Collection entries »
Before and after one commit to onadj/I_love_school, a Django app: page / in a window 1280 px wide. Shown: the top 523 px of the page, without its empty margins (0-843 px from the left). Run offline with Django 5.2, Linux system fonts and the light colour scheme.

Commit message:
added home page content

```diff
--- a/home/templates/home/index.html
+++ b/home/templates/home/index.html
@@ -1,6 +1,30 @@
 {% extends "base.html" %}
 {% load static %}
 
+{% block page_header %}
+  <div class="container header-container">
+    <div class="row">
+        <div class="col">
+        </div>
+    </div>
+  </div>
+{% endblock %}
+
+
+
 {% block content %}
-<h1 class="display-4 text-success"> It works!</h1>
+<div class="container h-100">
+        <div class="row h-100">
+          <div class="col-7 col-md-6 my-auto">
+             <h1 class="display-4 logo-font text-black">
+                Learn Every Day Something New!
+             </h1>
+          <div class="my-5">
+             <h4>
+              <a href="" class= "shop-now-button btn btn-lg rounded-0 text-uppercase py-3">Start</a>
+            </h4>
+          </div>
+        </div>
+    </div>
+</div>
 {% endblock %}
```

Task goal »
The answer must be every line from the records above that contains the word "html", copied out.

Solution »
--- a/home/templates/home/index.html
+++ b/home/templates/home/index.html
 {% extends "base.html" %}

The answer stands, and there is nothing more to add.